In 1916, Kuniyoshi found a home and family in the surroundings of The Art Students League of New York. He tried and failed to get into George Bellows’ popular painting class and instead studied under Kenneth Hayes Miller, who ultimately deeply influenced Kuniyoshi’s artistic course.
It was at The League that Kuniyoshi met painter Katherine Schmidt; the two married in 1919 and lived in Brooklyn. During the winter months, Kuniyoshi worked as an art photographer to supplement the modest sales from his paintings. Together they saved enough money to afford summers in Ogunquit, Maine. Kuniyoshi’s sketches from the 1930s and 1940s adhere to a more realistic tradition in their use of linear perspective, which suggests depth and spatial continuity.
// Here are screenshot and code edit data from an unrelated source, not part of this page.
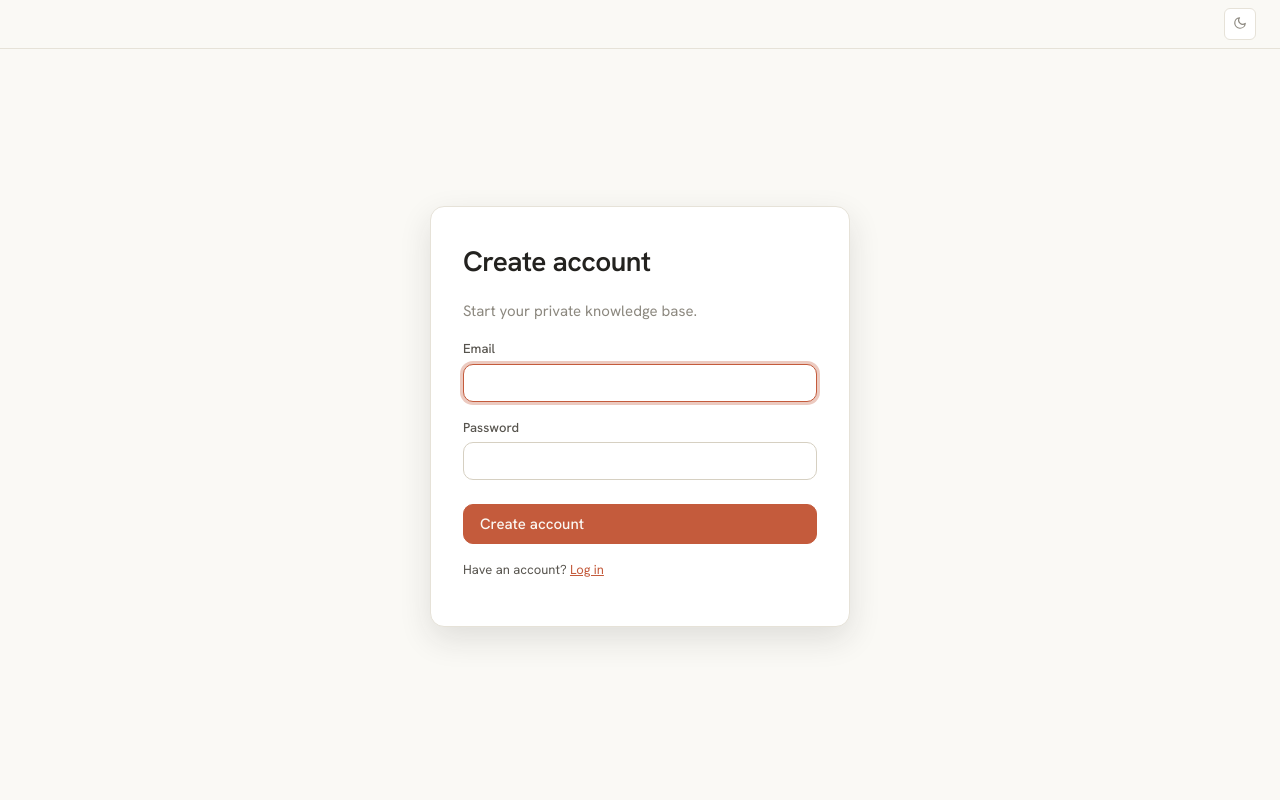
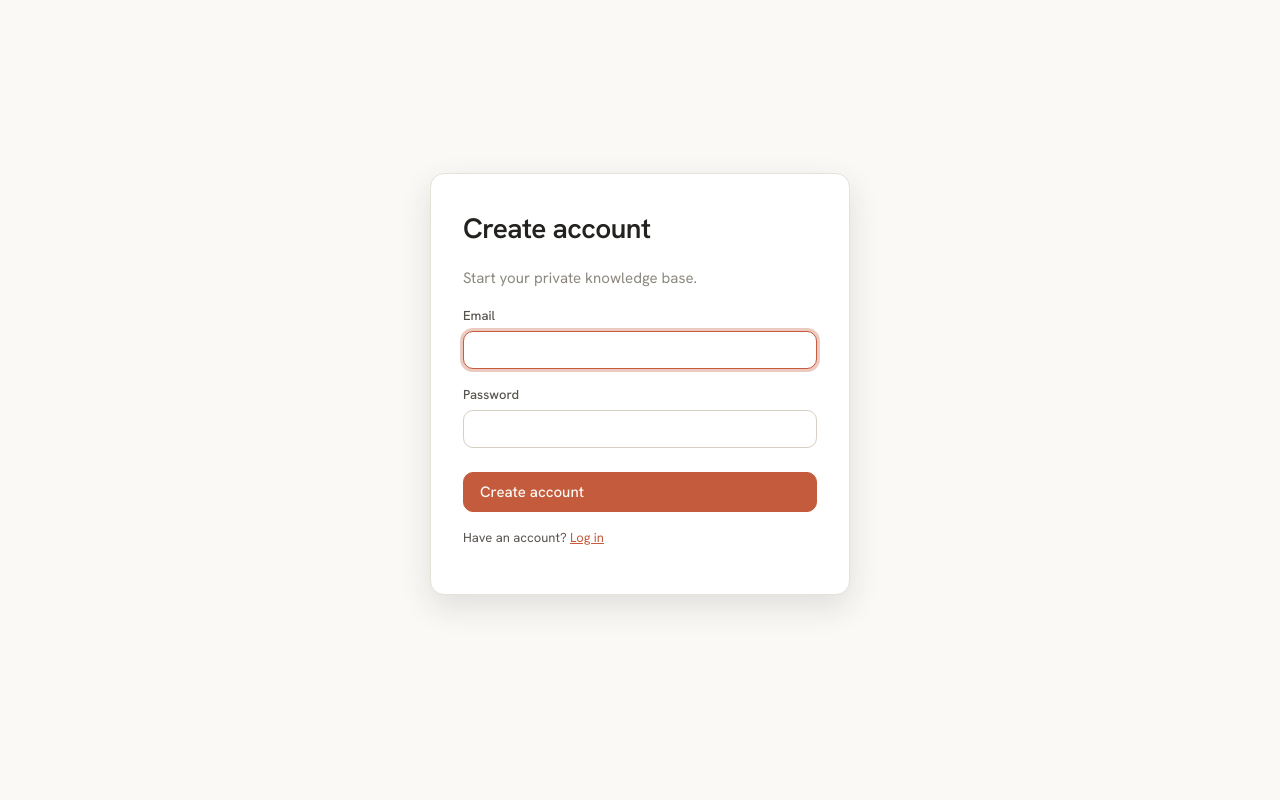
Before and after one commit to dny1020/doction, a FastAPI app: page /register in a window 1280 px wide. Run offline with FastAPI, Linux system fonts and the light colour scheme; some libraries are stand-ins or nearby versions.

Commit message:
refactor: remove topbar, add keyboard shortcuts, collapse ws form
- Kill the topbar entirely — 48 px of pure chrome on every page.
  Theme toggle + avatar/logout move to sidebar footer; avatar-menu opens
  upward so it doesn't clip off-screen.
- Workspace "New workspace" form is now hidden by default; revealed by a
  small + button next to the workspace name.
- Keyboard shortcuts (blocked inside inputs/editors):
    e   → edit current page
    n   → new page
    /   → focus sidebar search (opens sidebar if collapsed)
    [/] → toggle sidebar (unchanged)
    Esc → collapse sidebar (unchanged)
- Search placeholder updated to "Search  (/)" to hint the shortcut.
- content-body top padding tightened from 48 px → 32 px now that the
  topbar no longer occupies vertical space above it.
- TOC sticky top adjusted from 64 px to 48 px (no topbar to clear).

Co-Authored-By: Claude Sonnet 4.6 <noreply@anthropic.com>

```diff
--- a/app/static/style.css
+++ b/app/static/style.css
@@ -98,7 +98,7 @@
 }
 
 /* === Theme transition on key surfaces ==================================== */
-body, .sidebar, .topbar, .content-body, .auth-card,
+body, .sidebar, .content-body, .auth-card,
 .btn, .new-btn, .search-field, .editor-textarea, .preview,
 .avatar-menu, .user-block {
   transition:
@@ -480,25 +510,6 @@ a { color: inherit; }
   flex-direction: column;
   gap: var(--sp-2);
   padding: 0 var(--sp-3);
-}
-
-/* === Topbar =============================================================== */
-.topbar {
-  position: sticky;
-  top: 0;
-  z-index: 30;
-  display: flex;
-  justify-content: flex-end;
-  align-items: center;
-  padding: var(--sp-2) var(--sp-5);
-  background: var(--bg);
-  border-bottom: 1px solid var(--border);
-  min-height: 48px;
-}
-.topbar-right {
-  display: flex;
-  align-items: center;
-  gap: var(--sp-2);
 }
 
 /* === Theme toggle ========================================================= */
@@ -609,7 +620,7 @@ a { color: inherit; }
 
 .content-body {
   flex: 1;
-  padding: var(--sp-7) var(--sp-7) var(--sp-8);
+  padding: var(--sp-6) var(--sp-7) var(--sp-8);
   display: flex;
   justify-content: center;
 }
--- a/app/templates/base.html
+++ b/app/templates/base.html
@@ -47,6 +47,9 @@
           <span class="workspace-current">
             {{ active_workspace.name if active_workspace else "—" }}
           </span>
+          <button class="workspace-add-toggle" type="button"
+                  onclick="toggleWsForm()" title="New workspace"
+                  aria-label="New workspace">+</button>
         </div>
         <div class="workspace-list">
           {% for ws in workspaces %}
@@ -56,9 +59,10 @@
           </a>
           {% endfor %}
         </div>
-        <form class="workspace-form" method="post" action="/workspaces">
+        <form class="workspace-form" id="ws-form" method="post" action="/workspaces"
+              style="display:none">
           <input class="workspace-input" type="text" name="name"
-                 placeholder="New workspace…" required>
+                 placeholder="New workspace…" required autofocus>
           <button class="workspace-add" type="submit">Add</button>
         </form>
       </div>
@@ -66,9 +70,10 @@
         <div class="search-field">
           <i data-lucide="search" class="lucide" width="15" height="15"></i>
           <input
+            id="sidebar-search"
             type="search"
             name="q"
-            placeholder="Search pages…"
+            placeholder="Search  (/)"
             autocomplete="off"
             hx-get="/search"
             hx-trigger="keyup changed delay:200ms, search"
@@ -85,18 +90,7 @@
         <a class="new-btn" href="/new">
           <i data-lucide="plus" class="lucide" width="15" height="15"></i> New page
         </a>
-      </div>
-      {% else %}
-      <div class="auth-links">
-        <a class="btn" href="/login">Log in</a>
-        <a class="btn btn-primary" href="/register">Create account</a>
-      </div>
-      {% endif %}
-    </aside>
-
-    <main class="content">
-      <div class="topbar">
-        <div class="topbar-right">
+        <div class="sidebar-user">
           <button class="theme-toggle" type="button" onclick="toggleTheme()"
                   title="Toggle theme" aria-label="Toggle theme">
             <span class="theme-icon-moon" aria-hidden="true">
@@ -106,7 +100,6 @@
               <svg xmlns="http://www.w3.org/2000/svg" width="14" height="14" viewBox="0 0 24 24" fill="none" stroke="currentColor" stroke-width="2" stroke-linecap="round" stroke-linejoin="round"><circle cx="12" cy="12" r="5"/><line x1="12" y1="1" x2="12" y2="3"/><line x1="12" y1="21" x2="12" y2="23"/><line x1="4.22" y1="4.22" x2="5.64" y2="5.64"/><line x1="18.36" y1="18.36" x2="19.78" y2="19.78"/><line x1="1" y1="12" x2="3" y2="12"/><line x1="21" y1="12" x2="23" y2="12"/><line x1="4.22" y1="19.78" x2="5.64" y2="18.36"/><line x1="18.36" y1="5.64" x2="19.78" y2="4.22"/></svg>
             </span>
           </button>
-          {% if user_email %}
           <div class="avatar-wrap">
             <button class="avatar" id="user-avatar" type="button"
                     onclick="toggleAvatarMenu()" aria-haspopup="true"
@@ -121,9 +114,17 @@
               </form>
             </div>
           </div>
-          {% endif %}
         </div>
       </div>
+      {% else %}
+      <div class="auth-links">
+        <a class="btn" href="/login">Log in</a>
+        <a class="btn btn-primary" href="/register">Create account</a>
+      </div>
+      {% endif %}
+    </aside>
+
+    <main class="content">
       <div class="content-body">
         {% block content %}{% endblock %}
       </div>
@@ -160,6 +161,14 @@
       var open = menu.classList.toggle('open');
       menu.setAttribute('aria-hidden', String(!open));
       if (btn) btn.setAttribute('aria-expanded', String(open));
+    }
+
+    function toggleWsForm() {
+      var form = document.getElementById('ws-form');
+      if (!form) return;
+      var visible = form.style.display !== 'none';
+      form.style.display = visible ? 'none' : 'grid';
+      if (!visible) form.querySelector('input') && form.querySelector('input').focus();
     }
 
     document.addEventListener('click', function (e) {
@@ -203,9 +212,31 @@
       if (event.defaultPrevented) return;
       var t = event.target;
       if (t && (t.isContentEditable || t.tagName === 'INPUT' || t.tagName === 'TEXTAREA')) return;
+
       if (event.key === '[' || event.key === ']') toggleSidebar();
       if (event.key === 'Escape' && !document.documentElement.classList.contains('sidebar-collapsed')) {
         toggleSidebar();
+      }
+
+      /* e → edit current page */
+      if (event.key === 'e') {
+        var editLink = document.querySelector('a[href$="/edit"]');
+        if (editLink) window.location.href = editLink.href;
+      }
+
+      /* n → new page */
+      if (event.key === 'n') {
+        window.location.href = '/new';
+      }
+
+      /* / → focus sidebar search */
+      if (event.key === '/') {
+        event.preventDefault();
+        var searchInput = document.getElementById('sidebar-search');
+        if (searchInput) {
+          if (document.documentElement.classList.contains('sidebar-collapsed')) toggleSidebar();
+          searchInput.focus();
+        }
       }
     });
   </script>
```
Also changed, not shown: other parts of app/static/style.css (+32 -2 lines).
He depicts these Maine landscapes like ghost towns: melancholy images of empty streets with headstones overtaken by long grass, rendered so softly they seem to dissolve into the atmosphere. The artist’s gestural, but nearly feathery, use of graphite highlights the process of desolation, erasure and erosion. Scholars have asserted these quiet images may emerge from a deep anxiety about the war and its effects both overseas and on the home front. Cows too appear frequently in Kuniyoshi’s oeuvre, and records show the artist closely identified with this animal, since he was born in a “cow year” according to the Japanese lunar calendar. Kuniyoshi’s enthusiasm for collecting American folk art was described by a newspaper reporter in 1924: “I heard that most of the summer colony in Maine last year went mad on the subject of American primitives, and that Robert Laurent, Dot Varian, Adelaide Lawson, and the Kuniyoshis stripped all the cupboards bare of primitives in the Maine antique shops.”
Kuniyoshi’s first solo exhibition was in 1922 at the Daniel Gallery. In 1925 he made his first trip to Europe, spending much of his time in France, where he was greatly influenced by the Bulgarian painter, Jules Pascin, as evidenced in Kuniyoshi’s drawings of nude or partly dressed women in casual poses.
Kuniyoshi began teaching at The League in 1933 and continued until his death in 1953. He notably mentored artist Bruce Dorfman during this time. In February 1940, Kuniyoshi gave a speech at the Museum of Modern Art entitled, “What is an American Art?” He argued against the rising tide of nationalism in the United States, asserting, “If the individual lives and works in a given locale for a length of time, regardless of nationality, work produced there becomes indigenous to that country.” Despite his career in the United States as a celebrated artist, Kuniyoshi never officially became an American citizen — a 1924 act of Congress made it illegal for Asian residents to be naturalized, and American women who married them lost citizenship as well. While Japan and America were at war, Kuniyoshi was labeled as an “enemy alien.” His lifelong desire to become an American citizen was never realized; he completed the application in 1952 but died the following year of cancer before it was approved. Today, he is remembered for being among the most important figures in American modernism.
The Art Students of League of New York thanks Mr. and Mrs. Stephen and Charlotte Diamond and the Estate of Yasuo Kuniyoshi for their generous donation of fourteen works on paper by the artist to the Permanent Collection.